    Thats the other bike you consider, i am also considering it. However it is an old bike and they can be unreliable and probably are only good for weekends.

    RVF400 or derestricted FZ6R
    • Like Like x 1
  11. Not sure if your aware or not, the gladius has the same (but retuned) motor as the sv. It is basically the replacement for the previous naked SV650. It looks less sporty than the 650s, but I suspect it will be roughly as capable. You can change handlebars for a lower riding position down the track if you want. Look at svrider.com.

    I have no doubt that a test ride will clear things up for you, and give you a chance to decide if you want a high reviving or grunty motor.
  12. I'm in such a dilemma lol. I dont really want to destrict the bike i get as it will lose most of its value, since i can sell it later to another Learner and thus hold my bikes value. Im going to look at all these bikes today and ask the dealers some questions. Will keep you updated!
  13. Most of these bikes can be re-restricted fairly easily, the Suzuki's could be tricky with an ECU mode, but I have firsthand experience with the Yamaha & know someone who de-restricted a Kawasaki..

  14. I believe even the new (post 2008?) FZ6Ns are really rebadged XJ6Ns. The FZ8N has replaced the FZ6N in most markets. It's really confusing and I think quite deceptive on the part of Yamaha Australia...
  15. I have the new Ninja 650L (no R) and its very upright but goes well and rides very easily for a very newbie. Able to get to speed quite easily and I did 430km Saturday with only a slightly sore bum afterwards.

    Good bike, looks good (other peoples opinions...same Ninja styling as the new ZX10) frugal on fuel (350+km).

    Haven't had any experience of the others but don't quite see the point in de-restricting as the bikes do not get as much power as a good non-LAMS 600 and its probably worth more as a LAMS bike on resale.

    Also to do it legally costs (re roadworthy and can't then re-restrict in NSW anyway) and to do it illegally will void registration (and insurance).
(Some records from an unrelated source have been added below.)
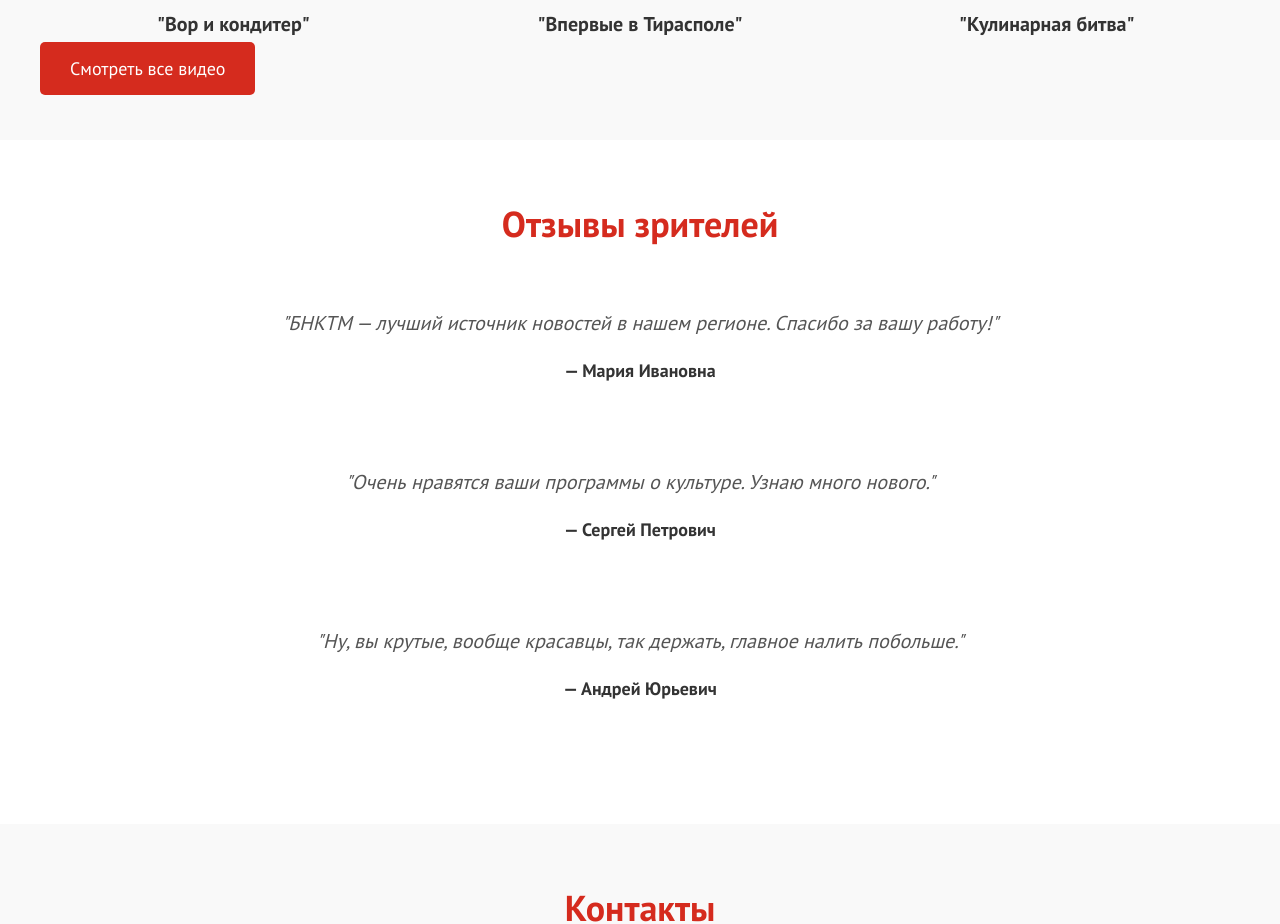
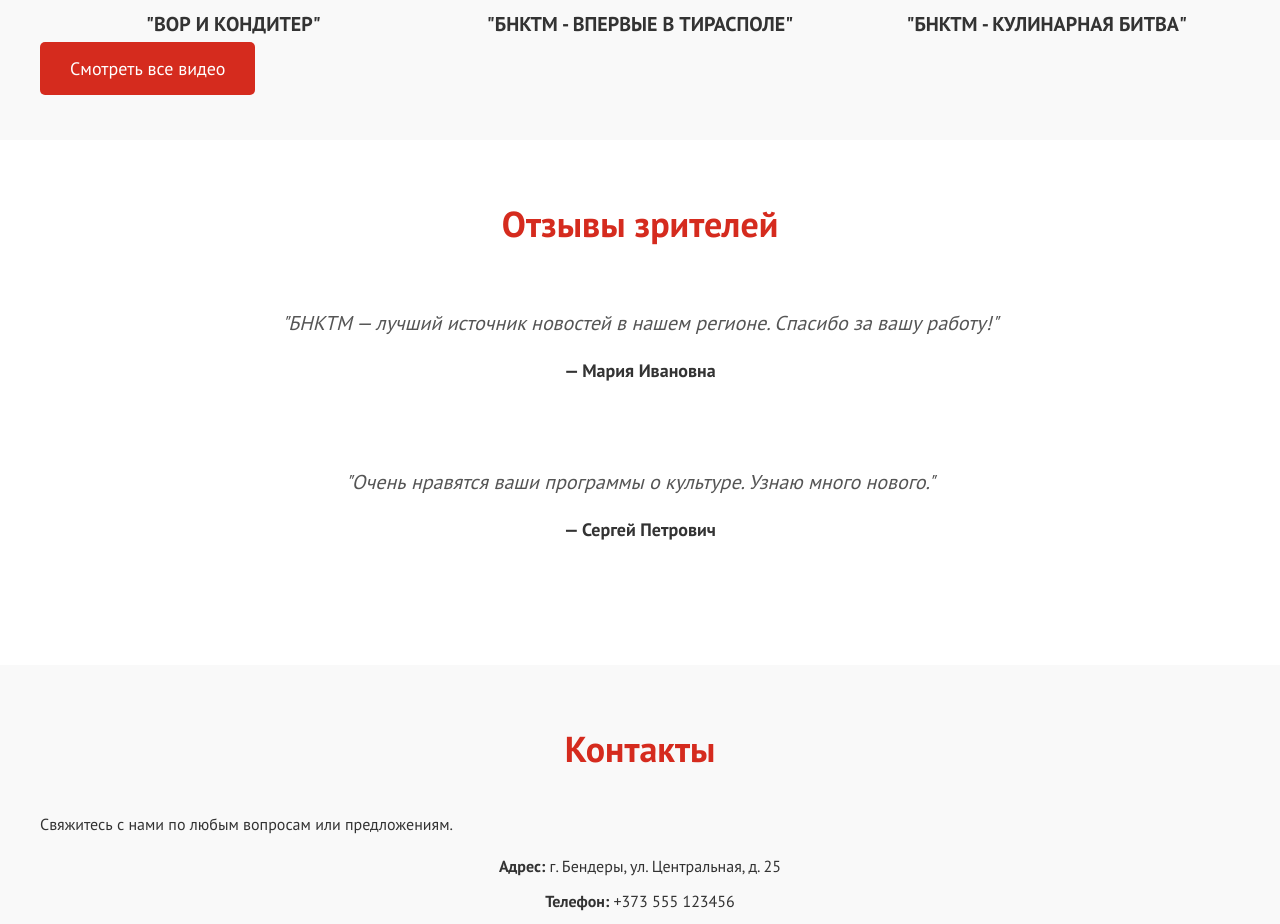
Before and after one commit to BNKTM/BNKM.org, a plain HTML site: page index.html in a window 1280 px wide. Shown: the part 3193-4117 px from the top of the page. Drawn offline with Linux system fonts and the light colour scheme.

Commit message:
index.html

```diff
--- a/index.html
+++ b/index.html
@@ -173,20 +173,17 @@
         <div class="container">
             <h2>Видео</h2>
             <div class="video-gallery">
-                <!-- Видео 1 -->
                 <div class="video-item">
-                    <iframe data-src="https://www.youtube.com/embed/ID_VIDEO1" allowfullscreen></iframe>
-                    <h3>"Вор и кондитер"</h3>
+                    <iframe data-src="https://www.youtube.com/embed/KWaocQYVpkM" allowfullscreen loading="lazy"></iframe>
+                    <h3>"ВОР И КОНДИТЕР"</h3>
                 </div>
-                <!-- Видео 2 -->
                 <div class="video-item">
-                    <iframe data-src="https://www.youtube.com/embed/ID_VIDEO2" allowfullscreen></iframe>
-                    <h3>"Впервые в Тирасполе"</h3>
+                    <iframe data-src="https://www.youtube.com/embed/OPwF0qoMj_Y" allowfullscreen loading="lazy"></iframe>
+                    <h3>"БНКТМ - ВПЕРВЫЕ В ТИРАСПОЛЕ"</h3>
                 </div>
-                <!-- Видео 3 -->
                 <div class="video-item">
-                    <iframe data-src="https://www.youtube.com/embed/ID_VIDEO3" allowfullscreen></iframe>
-                    <h3>"Кулинарная битва"</h3>
+                    <iframe data-src="https://www.youtube.com/embed/_W_bOLaP-To" allowfullscreen loading="lazy"></iframe>
+                    <h3>"БНКТМ - КУЛИНАРНАЯ БИТВА"</h3>
                 </div>
             </div>
             <a href="https://www.youtube.com/@BNKTM_TV" class="cta-button">Смотреть все видео</a>
@@ -207,11 +204,6 @@
                 <div class="testimonial">
                     <p>"Очень нравятся ваши программы о культуре. Узнаю много нового."</p>
                     <h4>— Сергей Петрович</h4>
-                </div>
-                                <!-- Отзыв 3 -->
-                <div class="testimonial">
-                    <p>"Ну, вы крутые, вообще красавцы, так держать, главное налить побольше."</p>
-                    <h4>— Андрей Юрьевич</h4>
                 </div>
             </div>
         </div>
```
    Cheers Spocky
  16. Note that it is not actually a road worthy item..

    When I sold my XJ6SL recently the mechanic mentioned he was surprised I hadn't de-restricted the bike, I told him I had but had put the restrictor back in for the road-worthy, he then stated it wouldn't have mattered because it doesn't count as a rw item anyway!!!!
  17. Go to a dealership and sit on them all. Better yet.. have a test ride of them all.
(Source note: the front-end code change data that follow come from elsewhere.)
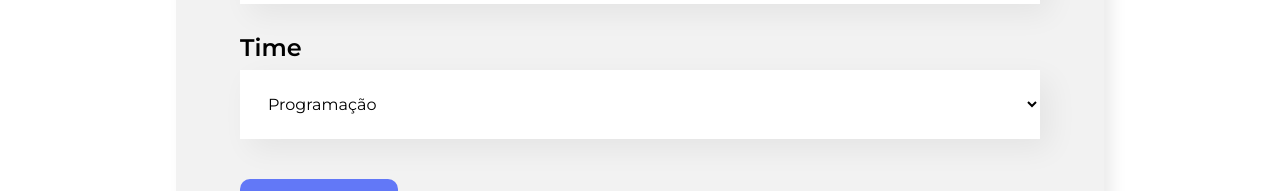
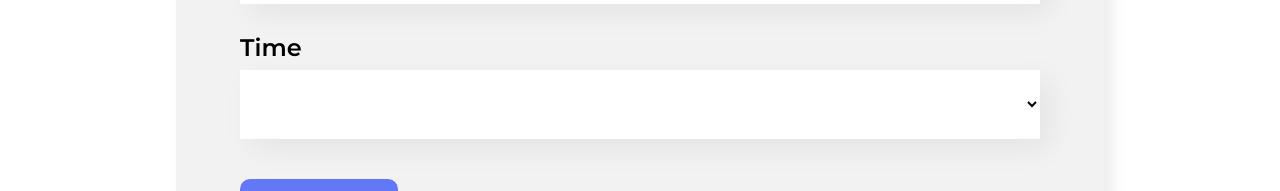
Before and after one commit to thaleseqb/ChartDashboard, a React (Create React App) app: page / in a window 1280 px wide. Shown: the part 1067-1258 px from the top of the page. Built offline with nearby package versions, Linux system fonts and the light colour scheme.

Commit message:
some corrections

```diff
--- a/src/App.js
+++ b/src/App.js
@@ -47,7 +47,6 @@ function App() {
   const [colaborators, setColaborators] = useState([]);
 
   const onNewAddedColaborator = (colaborator) => {
-    console.log(colaborator);
     setColaborators([...colaborators, colaborator]);
   }
 
--- a/src/components/Colaborator/index.js
+++ b/src/components/Colaborator/index.js
@@ -1,9 +1,9 @@
 import "./Colaborator.css"
 
-const Colaborator = ( {name, role, image} ) => {
+const Colaborator = ( {name, role, image, backgroundColor} ) => {
     return (
         <div className="colaborator">
-            <div className="header">
+            <div className="header" style={{backgroundColor}}>
                 <img src={image} alt="Thales Quadros" />
             </div>
             <div className="footer">
--- a/src/components/DropDown/index.js
+++ b/src/components/DropDown/index.js
@@ -11,7 +11,8 @@ const DropDown = (props) => {
                 value={props.value}
                 onChange={event => props.onChanging(event.target.value)}
             >
-                {props.itens.map(item => {
+            <option value=""></option>
+            {props.itens.map(item => {
                     return <option key={item}>{item}</option>
                 })};
             </select>
--- a/src/components/Team/index.js
+++ b/src/components/Team/index.js
@@ -16,6 +16,8 @@ const Team = (props) => {
 
             <div className="colaborators">
                 {props.colaborators.map(colaborator => <Colaborator
+                    backgroundColor={props.primaryColor}
+                    key={colaborator.name}
                     name={colaborator.name}
                     role={colaborator.role}
                     image={colaborator.image}
```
    Hearing everyone's own opinions can only give you so much information.

    Good luck!
  18. also i would say that derestricting your bike wont make it any less valuable.

    I dont think many learners would refuse to buy your bike because it is faster then all the others. i suspect most would pay a premium.
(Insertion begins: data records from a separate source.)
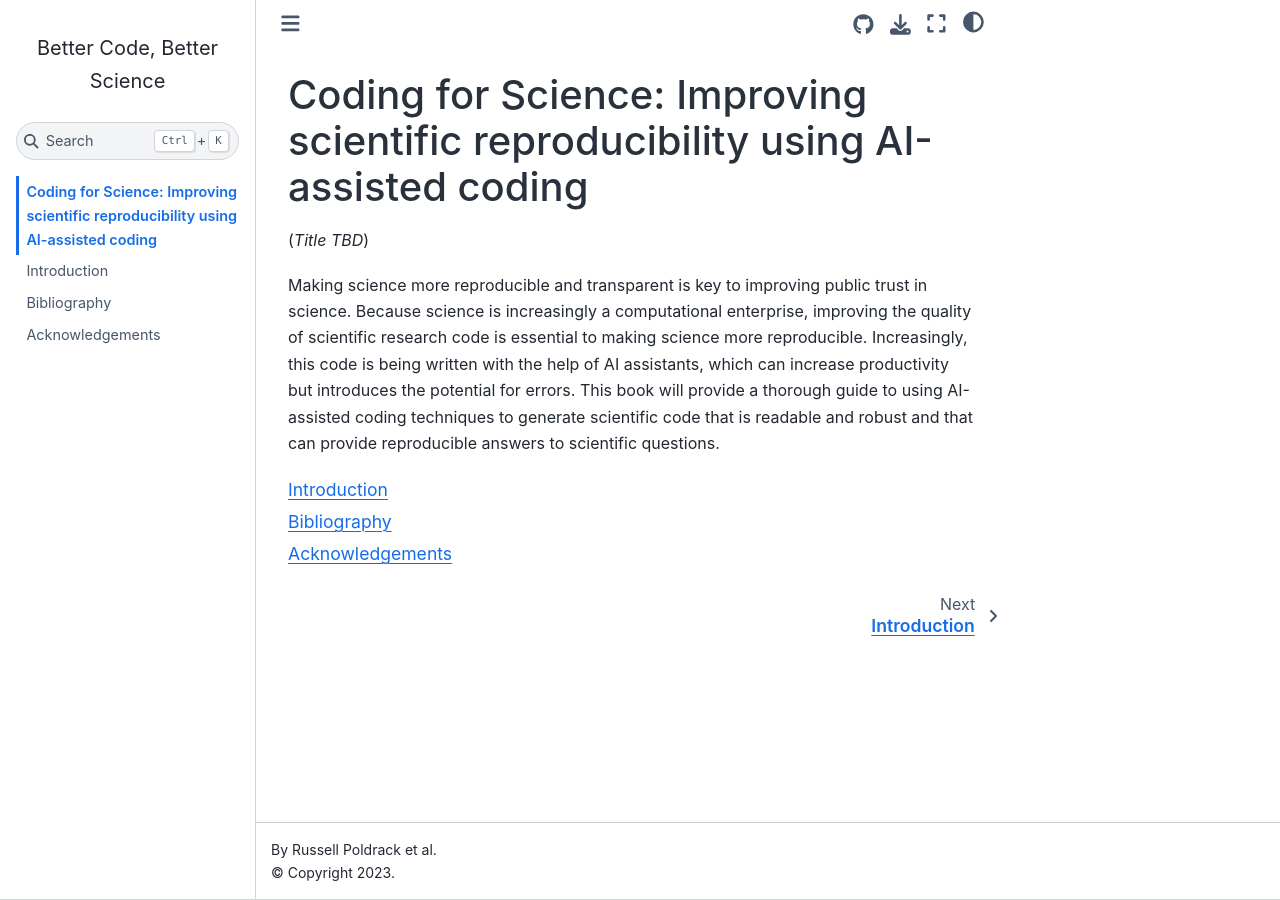
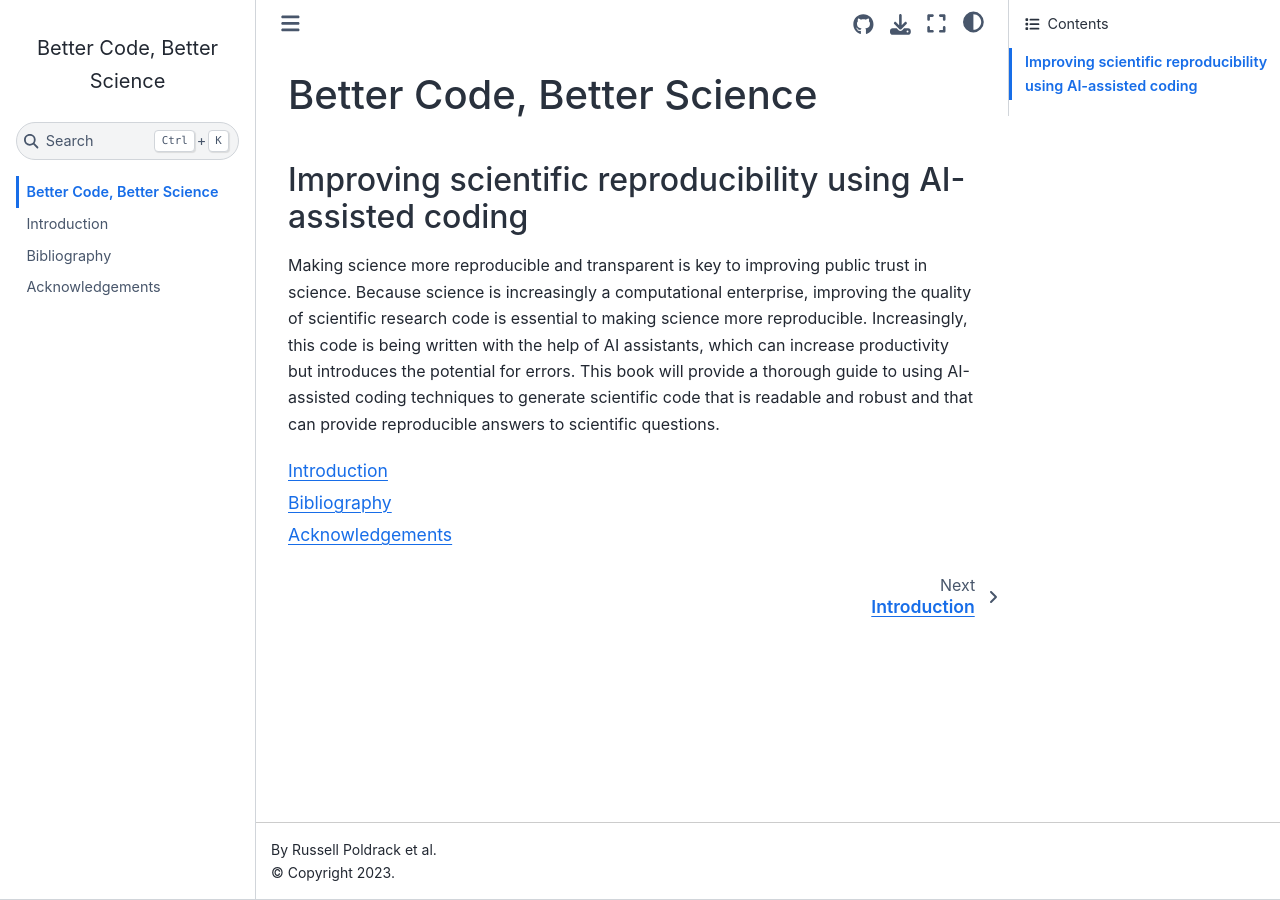
Before and after one commit to BetterCodeBetterScience/book, a Jupyter Book: the page built from book/frontmatter.md, in a window 1280 px wide. Built offline with Jupyter Book 1.0.4 settings and Sphinx 7.4.7 and the Sphinx Book theme 1.1.4, drawn with Linux system fonts in a browser that asks for light colours.

Commit message:
fix subtitle

```diff
--- a/book/frontmatter.md
+++ b/book/frontmatter.md
@@ -1,6 +1,6 @@
-# Coding for Science: Improving scientific reproducibility using AI-assisted coding
+# Better Code, Better Science
 
-(*Title TBD*)
+#### Improving scientific reproducibility using AI-assisted coding
 
 
 Making science more reproducible and transparent is key to improving public trust in science.  Because science is increasingly a computational enterprise, improving the quality of scientific research code is essential to making science more reproducible. Increasingly, this code is being written with the help of AI assistants, which can increase productivity but introduces the potential for errors.  This book will provide a thorough guide to using AI-assisted coding techniques to generate scientific code that is readable and robust and that can provide reproducible answers to scientific questions.
```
    It is fairly illegal though, but ive never heard of anyone getting pulled up for it.
  19. The SV is just literally swapping an ECU, so all you do is keep the LAMS ECU for when you are returning it back to restricted mode.

    Sit on all the bikes, see what feels most comfortable for you. It will give you an idea of what the bike is like.
  20. hey guys, went to a dealership yesterday to have a third round look at these bikes and i must say i have narrowed down my list. My beloved FZ6R, although it looks great was just not up to par as the ninja and the suzuki's. Its throttle restriction was ridicolous and it was also the dearest amongs the lot. Anyway just before i was about to leave i asked to have a look at the ninja 650rl (lams) and oh my god! What an absolute stunner of a bike. It looked like sex on wheels with the new shade of light green they brought in. The bike just looked absolutely great and it had everything i wanted. Raised riding position, fuel gage meter, ABS, nice everything. Sitting on it felt really comfortable like the suzuki and yamaha and it was also cheaper than the Yamaha by about $600. Oh and it had a great sound and i liked the engine (parallel twin - more torque)
    Then i went to the Suzuki dealer and had a look at the Gladius and the SV650. They were also very nice bikes and i liked the riding position of them both. The SV looked great and was pretty cheap, the gladius was a great looking bike also but it wasnt as sporty from the front. So i have narrowed my list down to the ninja and the suzuki's, im leaning towards the ninja but i will test drive them all soon to confirm :)